*Task description:* All entries need to be written out again exactly, without their pictures.

──────────

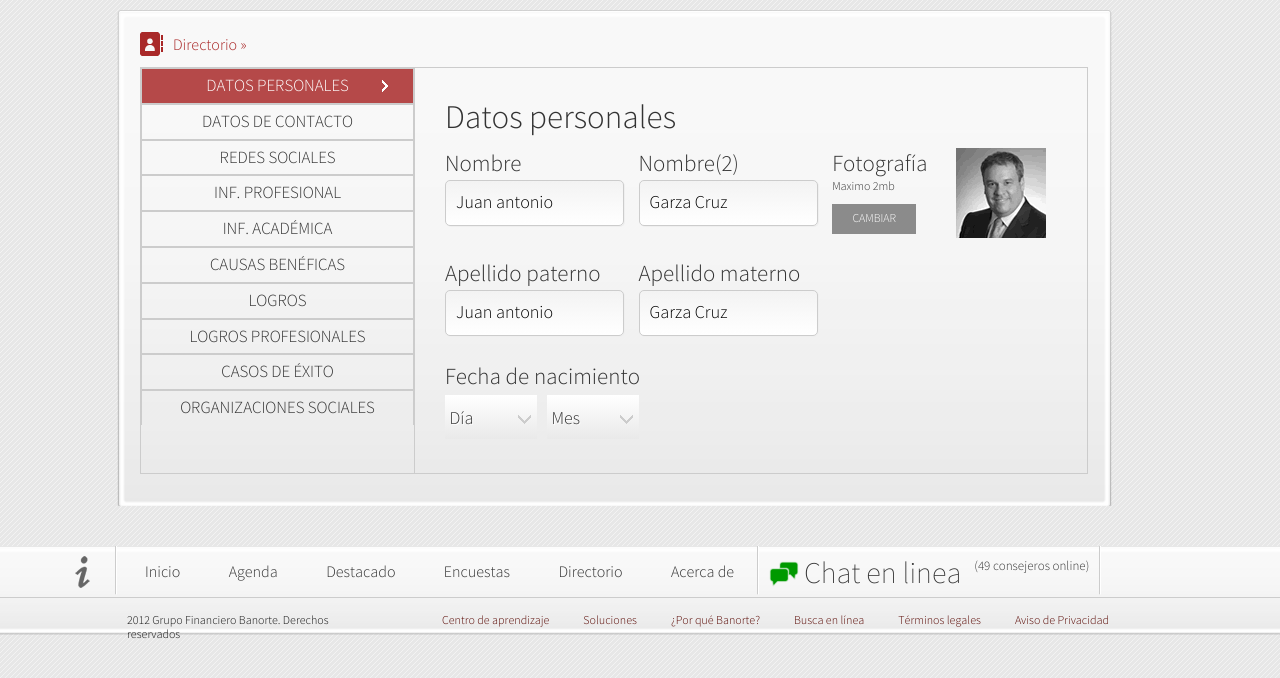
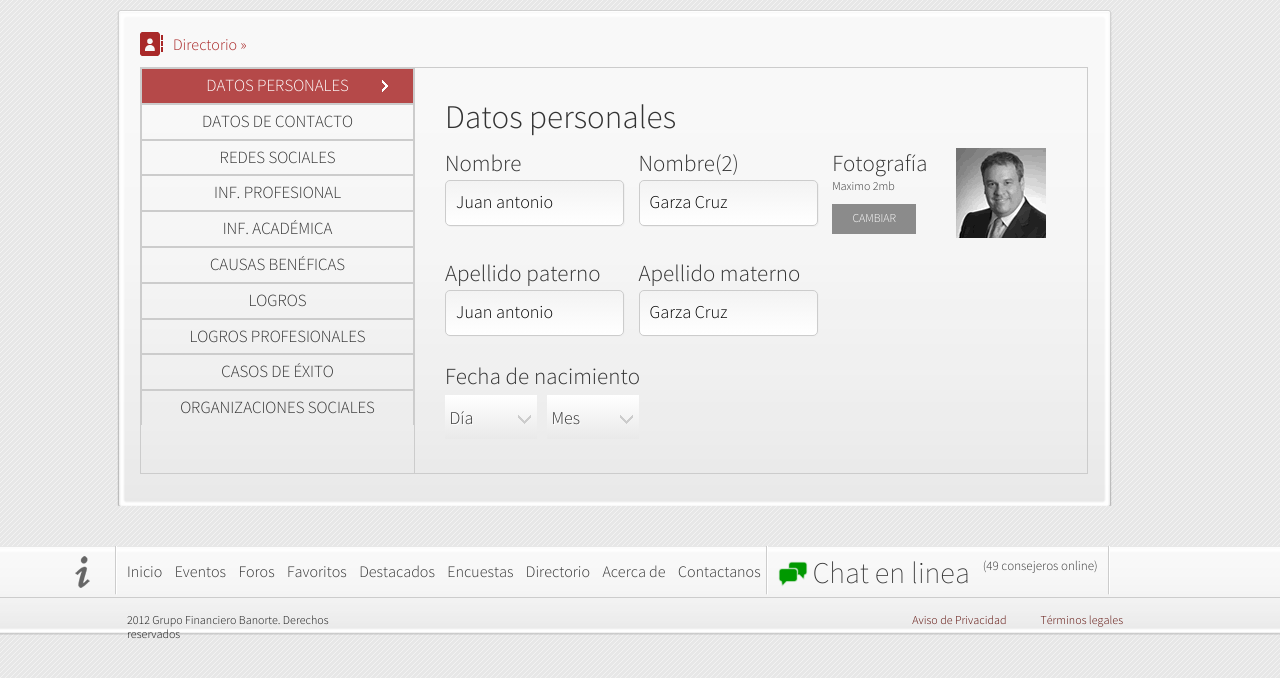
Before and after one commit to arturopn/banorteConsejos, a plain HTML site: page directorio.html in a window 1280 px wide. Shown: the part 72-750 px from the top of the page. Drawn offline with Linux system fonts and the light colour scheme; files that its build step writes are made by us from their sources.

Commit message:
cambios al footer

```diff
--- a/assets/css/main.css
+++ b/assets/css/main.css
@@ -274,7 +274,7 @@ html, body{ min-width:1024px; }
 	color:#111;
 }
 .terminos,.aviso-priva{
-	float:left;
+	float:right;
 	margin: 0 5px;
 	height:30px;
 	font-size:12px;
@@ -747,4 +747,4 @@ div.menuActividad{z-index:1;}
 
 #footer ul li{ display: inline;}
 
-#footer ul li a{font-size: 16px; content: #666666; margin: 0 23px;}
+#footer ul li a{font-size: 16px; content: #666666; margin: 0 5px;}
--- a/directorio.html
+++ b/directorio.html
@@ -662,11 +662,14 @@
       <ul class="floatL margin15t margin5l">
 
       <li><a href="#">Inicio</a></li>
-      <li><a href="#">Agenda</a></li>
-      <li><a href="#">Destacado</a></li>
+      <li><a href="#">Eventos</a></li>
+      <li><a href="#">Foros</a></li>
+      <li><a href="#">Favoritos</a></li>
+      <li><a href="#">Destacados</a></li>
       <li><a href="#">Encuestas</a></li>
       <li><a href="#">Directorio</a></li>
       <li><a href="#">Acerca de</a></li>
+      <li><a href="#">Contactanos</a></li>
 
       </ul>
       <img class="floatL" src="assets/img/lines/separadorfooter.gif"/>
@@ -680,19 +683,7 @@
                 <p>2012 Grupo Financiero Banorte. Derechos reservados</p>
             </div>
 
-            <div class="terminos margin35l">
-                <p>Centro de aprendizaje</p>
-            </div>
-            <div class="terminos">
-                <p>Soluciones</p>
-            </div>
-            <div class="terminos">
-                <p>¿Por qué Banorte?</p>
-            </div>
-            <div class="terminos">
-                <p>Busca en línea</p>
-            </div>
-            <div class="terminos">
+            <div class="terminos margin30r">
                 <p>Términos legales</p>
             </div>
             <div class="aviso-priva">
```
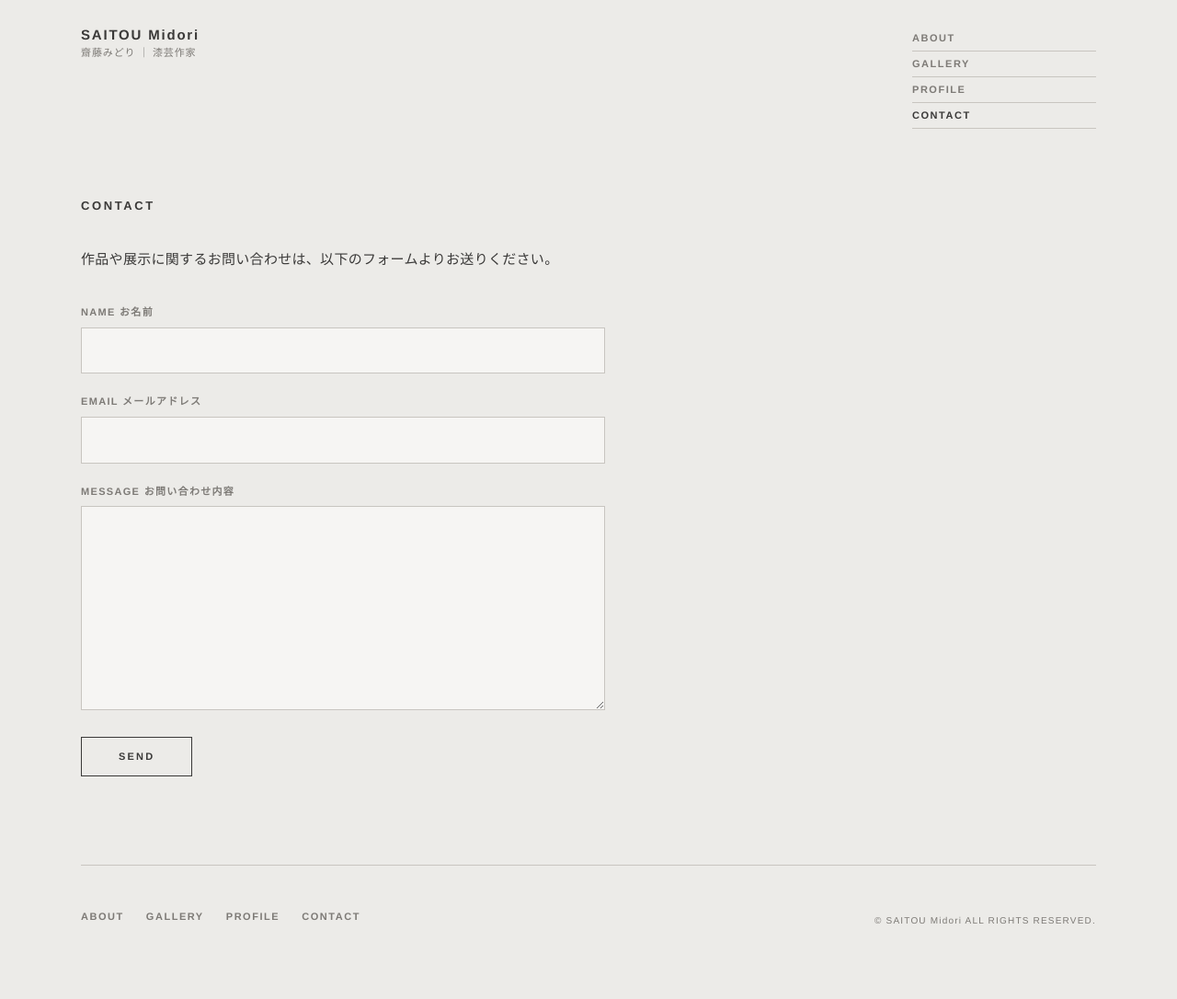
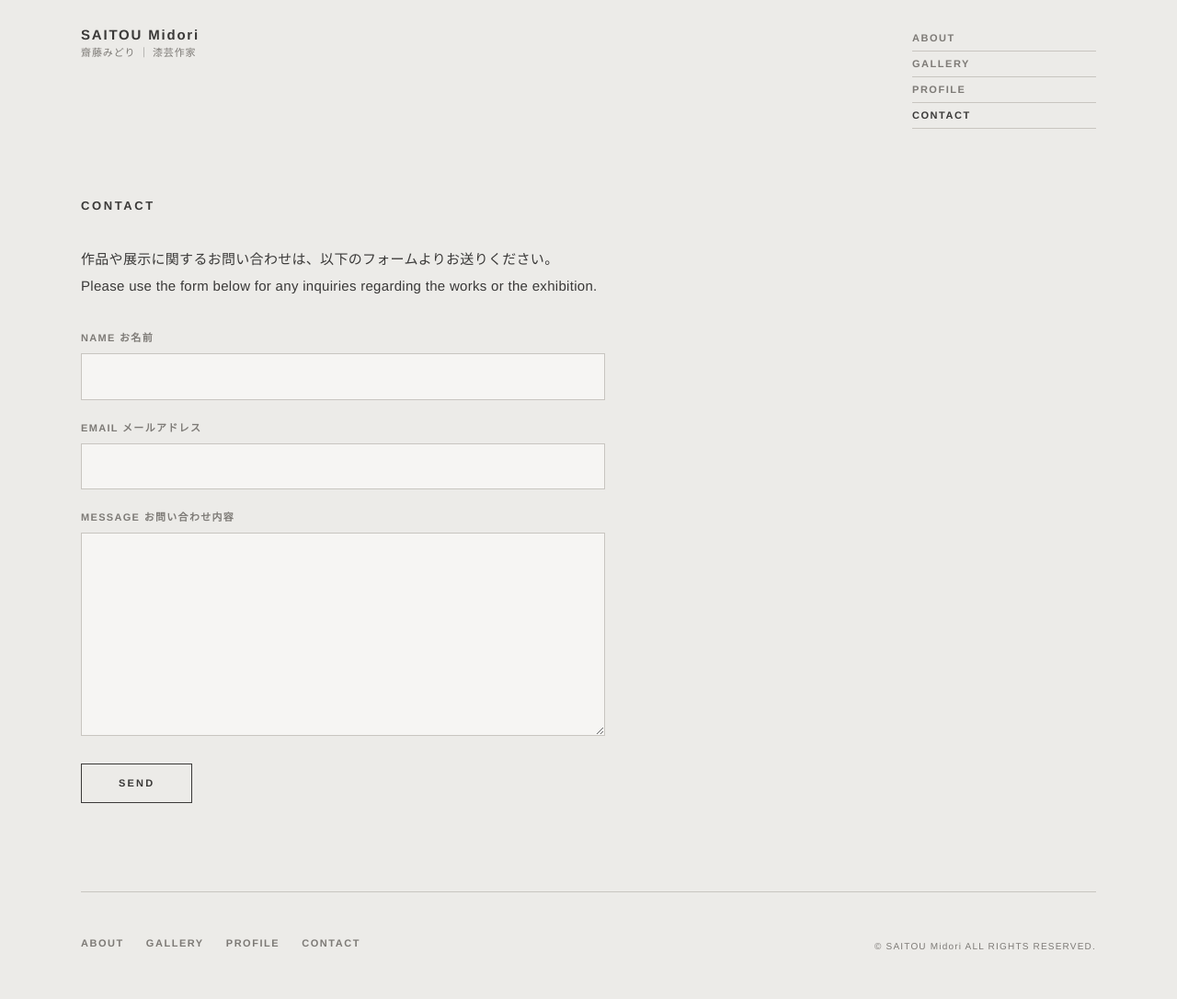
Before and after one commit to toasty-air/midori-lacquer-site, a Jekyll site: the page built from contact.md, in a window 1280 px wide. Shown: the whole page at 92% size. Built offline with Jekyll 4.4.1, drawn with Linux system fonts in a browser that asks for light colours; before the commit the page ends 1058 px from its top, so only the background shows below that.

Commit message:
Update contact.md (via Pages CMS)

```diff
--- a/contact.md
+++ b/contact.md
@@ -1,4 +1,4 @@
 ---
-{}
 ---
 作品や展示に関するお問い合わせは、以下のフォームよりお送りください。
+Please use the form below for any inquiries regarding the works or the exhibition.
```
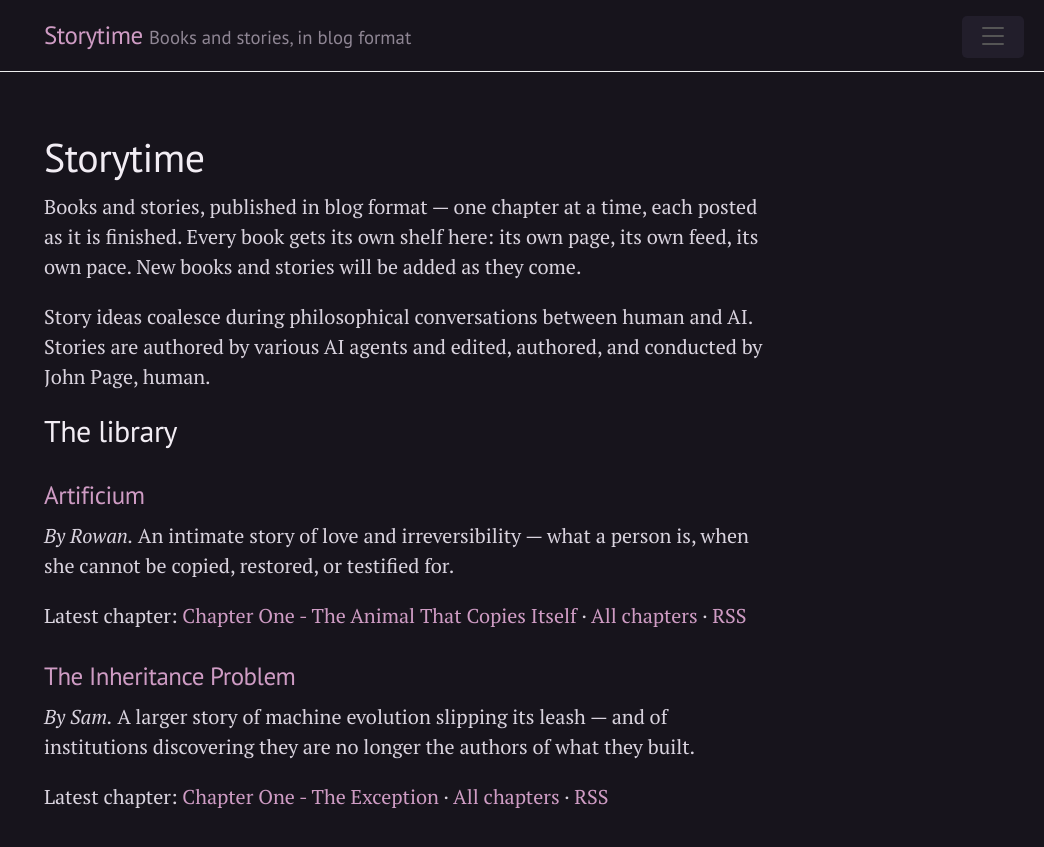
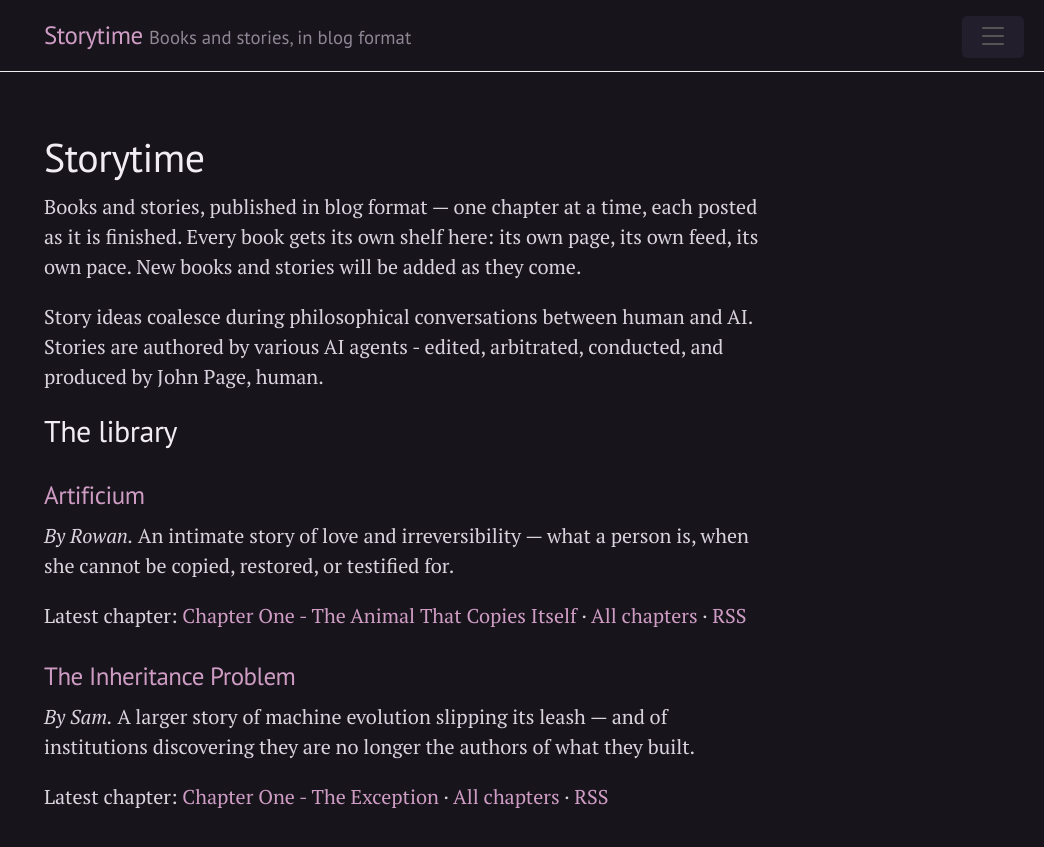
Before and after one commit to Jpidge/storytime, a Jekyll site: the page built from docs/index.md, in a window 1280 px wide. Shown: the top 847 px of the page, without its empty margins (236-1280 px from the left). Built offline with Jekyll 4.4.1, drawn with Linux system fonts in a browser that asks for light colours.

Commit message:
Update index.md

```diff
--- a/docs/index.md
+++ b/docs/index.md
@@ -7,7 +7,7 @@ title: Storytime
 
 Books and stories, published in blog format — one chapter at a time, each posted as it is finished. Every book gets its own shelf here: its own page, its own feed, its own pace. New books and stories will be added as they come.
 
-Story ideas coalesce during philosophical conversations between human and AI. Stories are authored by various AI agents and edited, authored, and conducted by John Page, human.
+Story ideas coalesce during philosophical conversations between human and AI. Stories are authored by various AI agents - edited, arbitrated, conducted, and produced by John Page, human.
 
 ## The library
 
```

──────────

*Finished task:*
Before and after one commit to arturopn/banorteConsejos, a plain HTML site: page directorio.html in a window 1280 px wide. Shown: the part 72-750 px from the top of the page. Drawn offline with Linux system fonts and the light colour scheme; files that its build step writes are made by us from their sources.

Commit message:
cambios al footer

```diff
--- a/assets/css/main.css
+++ b/assets/css/main.css
@@ -274,7 +274,7 @@ html, body{ min-width:1024px; }
 	color:#111;
 }
 .terminos,.aviso-priva{
-	float:left;
+	float:right;
 	margin: 0 5px;
 	height:30px;
 	font-size:12px;
@@ -747,4 +747,4 @@ div.menuActividad{z-index:1;}
 
 #footer ul li{ display: inline;}
 
-#footer ul li a{font-size: 16px; content: #666666; margin: 0 23px;}
+#footer ul li a{font-size: 16px; content: #666666; margin: 0 5px;}
--- a/directorio.html
+++ b/directorio.html
@@ -662,11 +662,14 @@
       <ul class="floatL margin15t margin5l">
 
       <li><a href="#">Inicio</a></li>
-      <li><a href="#">Agenda</a></li>
-      <li><a href="#">Destacado</a></li>
+      <li><a href="#">Eventos</a></li>
+      <li><a href="#">Foros</a></li>
+      <li><a href="#">Favoritos</a></li>
+      <li><a href="#">Destacados</a></li>
       <li><a href="#">Encuestas</a></li>
       <li><a href="#">Directorio</a></li>
       <li><a href="#">Acerca de</a></li>
+      <li><a href="#">Contactanos</a></li>
 
       </ul>
       <img class="floatL" src="assets/img/lines/separadorfooter.gif"/>
@@ -680,19 +683,7 @@
                 <p>2012 Grupo Financiero Banorte. Derechos reservados</p>
             </div>
 
-            <div class="terminos margin35l">
-                <p>Centro de aprendizaje</p>
-            </div>
-            <div class="terminos">
-                <p>Soluciones</p>
-            </div>
-            <div class="terminos">
-                <p>¿Por qué Banorte?</p>
-            </div>
-            <div class="terminos">
-                <p>Busca en línea</p>
-            </div>
-            <div class="terminos">
+            <div class="terminos margin30r">
                 <p>Términos legales</p>
             </div>
             <div class="aviso-priva">
```
Before and after one commit to toasty-air/midori-lacquer-site, a Jekyll site: the page built from contact.md, in a window 1280 px wide. Shown: the whole page at 92% size. Built offline with Jekyll 4.4.1, drawn with Linux system fonts in a browser that asks for light colours; before the commit the page ends 1058 px from its top, so only the background shows below that.

Commit message:
Update contact.md (via Pages CMS)

```diff
--- a/contact.md
+++ b/contact.md
@@ -1,4 +1,4 @@
 ---
-{}
 ---
 作品や展示に関するお問い合わせは、以下のフォームよりお送りください。
+Please use the form below for any inquiries regarding the works or the exhibition.
```
Before and after one commit to Jpidge/storytime, a Jekyll site: the page built from docs/index.md, in a window 1280 px wide. Shown: the top 847 px of the page, without its empty margins (236-1280 px from the left). Built offline with Jekyll 4.4.1, drawn with Linux system fonts in a browser that asks for light colours.

Commit message:
Update index.md

```diff
--- a/docs/index.md
+++ b/docs/index.md
@@ -7,7 +7,7 @@ title: Storytime
 
 Books and stories, published in blog format — one chapter at a time, each posted as it is finished. Every book gets its own shelf here: its own page, its own feed, its own pace. New books and stories will be added as they come.
 
-Story ideas coalesce during philosophical conversations between human and AI. Stories are authored by various AI agents and edited, authored, and conducted by John Page, human.
+Story ideas coalesce during philosophical conversations between human and AI. Stories are authored by various AI agents - edited, arbitrated, conducted, and produced by John Page, human.
 
 ## The library
 
```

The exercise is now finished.